======== PROVIDED RECORDS ========
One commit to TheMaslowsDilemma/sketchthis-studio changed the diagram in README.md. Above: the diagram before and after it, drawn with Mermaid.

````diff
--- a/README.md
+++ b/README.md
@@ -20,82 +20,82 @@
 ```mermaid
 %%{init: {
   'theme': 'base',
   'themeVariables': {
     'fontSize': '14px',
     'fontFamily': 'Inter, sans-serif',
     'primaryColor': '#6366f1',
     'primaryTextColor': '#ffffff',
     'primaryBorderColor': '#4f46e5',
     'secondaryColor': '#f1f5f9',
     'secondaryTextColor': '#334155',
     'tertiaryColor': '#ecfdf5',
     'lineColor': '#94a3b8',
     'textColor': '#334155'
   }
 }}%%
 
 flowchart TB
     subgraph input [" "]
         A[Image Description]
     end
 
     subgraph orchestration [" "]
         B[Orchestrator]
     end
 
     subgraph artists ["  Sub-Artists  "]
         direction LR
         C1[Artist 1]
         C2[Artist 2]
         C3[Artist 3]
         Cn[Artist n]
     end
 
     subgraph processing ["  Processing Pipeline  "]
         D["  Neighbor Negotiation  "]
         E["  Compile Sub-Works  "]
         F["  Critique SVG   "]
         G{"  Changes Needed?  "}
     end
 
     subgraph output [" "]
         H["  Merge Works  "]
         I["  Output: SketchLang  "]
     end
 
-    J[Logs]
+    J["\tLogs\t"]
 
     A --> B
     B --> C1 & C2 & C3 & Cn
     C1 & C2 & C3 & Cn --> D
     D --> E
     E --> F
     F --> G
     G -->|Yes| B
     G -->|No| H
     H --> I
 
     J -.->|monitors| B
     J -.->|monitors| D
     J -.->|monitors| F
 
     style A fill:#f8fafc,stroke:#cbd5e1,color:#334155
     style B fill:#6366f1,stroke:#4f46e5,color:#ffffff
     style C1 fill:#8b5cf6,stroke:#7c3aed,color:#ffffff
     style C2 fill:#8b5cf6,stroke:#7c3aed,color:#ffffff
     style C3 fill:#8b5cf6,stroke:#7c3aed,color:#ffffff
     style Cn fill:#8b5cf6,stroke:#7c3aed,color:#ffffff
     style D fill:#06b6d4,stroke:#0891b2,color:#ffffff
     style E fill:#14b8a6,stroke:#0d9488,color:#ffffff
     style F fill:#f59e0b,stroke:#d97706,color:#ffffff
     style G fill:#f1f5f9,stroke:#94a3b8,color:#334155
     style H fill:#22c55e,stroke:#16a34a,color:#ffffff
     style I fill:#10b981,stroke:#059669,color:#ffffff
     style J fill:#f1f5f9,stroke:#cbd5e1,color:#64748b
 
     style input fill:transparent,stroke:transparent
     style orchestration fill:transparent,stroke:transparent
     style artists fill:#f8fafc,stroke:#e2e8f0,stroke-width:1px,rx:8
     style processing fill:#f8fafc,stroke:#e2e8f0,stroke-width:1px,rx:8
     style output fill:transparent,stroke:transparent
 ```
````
========
▶ **TASK ITEM**
Write out only the lines that run from the line containing "flowchart TB" through the line containing "style artists fill:#f8fafc,stroke:#e2e8f0,stroke-width:1px,rx:8", both included, exactly as they appear above.

▶ **TASK RESULT**
 flowchart TB
     subgraph input [" "]
         A[Image Description]
     end
 
     subgraph orchestration [" "]
         B[Orchestrator]
     end
 
     subgraph artists ["  Sub-Artists  "]
         direction LR
         C1[Artist 1]
         C2[Artist 2]
         C3[Artist 3]
         Cn[Artist n]
     end
 
     subgraph processing ["  Processing Pipeline  "]
         D["  Neighbor Negotiation  "]
         E["  Compile Sub-Works  "]
         F["  Critique SVG   "]
         G{"  Changes Needed?  "}
     end
 
     subgraph output [" "]
         H["  Merge Works  "]
         I["  Output: SketchLang  "]
     end
 
-    J[Logs]
+    J["\tLogs\t"]
 
     A --> B
     B --> C1 & C2 & C3 & Cn
     C1 & C2 & C3 & Cn --> D
     D --> E
     E --> F
     F --> G
     G -->|Yes| B
     G -->|No| H
     H --> I
 
     J -.->|monitors| B
     J -.->|monitors| D
     J -.->|monitors| F
 
     style A fill:#f8fafc,stroke:#cbd5e1,color:#334155
     style B fill:#6366f1,stroke:#4f46e5,color:#ffffff
     style C1 fill:#8b5cf6,stroke:#7c3aed,color:#ffffff
     style C2 fill:#8b5cf6,stroke:#7c3aed,color:#ffffff
     style C3 fill:#8b5cf6,stroke:#7c3aed,color:#ffffff
     style Cn fill:#8b5cf6,stroke:#7c3aed,color:#ffffff
     style D fill:#06b6d4,stroke:#0891b2,color:#ffffff
     style E fill:#14b8a6,stroke:#0d9488,color:#ffffff
     style F fill:#f59e0b,stroke:#d97706,color:#ffffff
     style G fill:#f1f5f9,stroke:#94a3b8,color:#334155
     style H fill:#22c55e,stroke:#16a34a,color:#ffffff
     style I fill:#10b981,stroke:#059669,color:#ffffff
     style J fill:#f1f5f9,stroke:#cbd5e1,color:#64748b
 
     style input fill:transparent,stroke:transparent
     style orchestration fill:transparent,stroke:transparent
     style artists fill:#f8fafc,stroke:#e2e8f0,stroke-width:1px,rx:8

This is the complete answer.